Prompt — Pull every line containing "card" from the listing.

....

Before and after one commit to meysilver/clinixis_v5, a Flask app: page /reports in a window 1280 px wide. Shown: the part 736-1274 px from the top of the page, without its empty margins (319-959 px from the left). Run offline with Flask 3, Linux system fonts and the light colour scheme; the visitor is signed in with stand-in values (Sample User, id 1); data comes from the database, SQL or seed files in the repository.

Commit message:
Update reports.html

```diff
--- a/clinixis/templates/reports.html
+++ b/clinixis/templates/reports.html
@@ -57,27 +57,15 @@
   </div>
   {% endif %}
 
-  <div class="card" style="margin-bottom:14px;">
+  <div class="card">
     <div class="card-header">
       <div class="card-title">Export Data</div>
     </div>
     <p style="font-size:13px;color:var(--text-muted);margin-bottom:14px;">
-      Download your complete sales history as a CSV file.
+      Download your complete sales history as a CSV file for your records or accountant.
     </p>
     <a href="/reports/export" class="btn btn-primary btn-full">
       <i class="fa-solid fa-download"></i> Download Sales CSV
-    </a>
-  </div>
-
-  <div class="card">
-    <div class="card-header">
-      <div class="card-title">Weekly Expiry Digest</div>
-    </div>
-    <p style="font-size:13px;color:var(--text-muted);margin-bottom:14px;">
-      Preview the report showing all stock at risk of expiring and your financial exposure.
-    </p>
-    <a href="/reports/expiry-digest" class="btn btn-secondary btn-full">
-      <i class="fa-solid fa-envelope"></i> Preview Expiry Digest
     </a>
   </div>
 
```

....

Answer for the task —
-  <div class="card" style="margin-bottom:14px;">
+  <div class="card">
     <div class="card-header">
       <div class="card-title">Export Data</div>
-  <div class="card">
-    <div class="card-header">
-      <div class="card-title">Weekly Expiry Digest</div>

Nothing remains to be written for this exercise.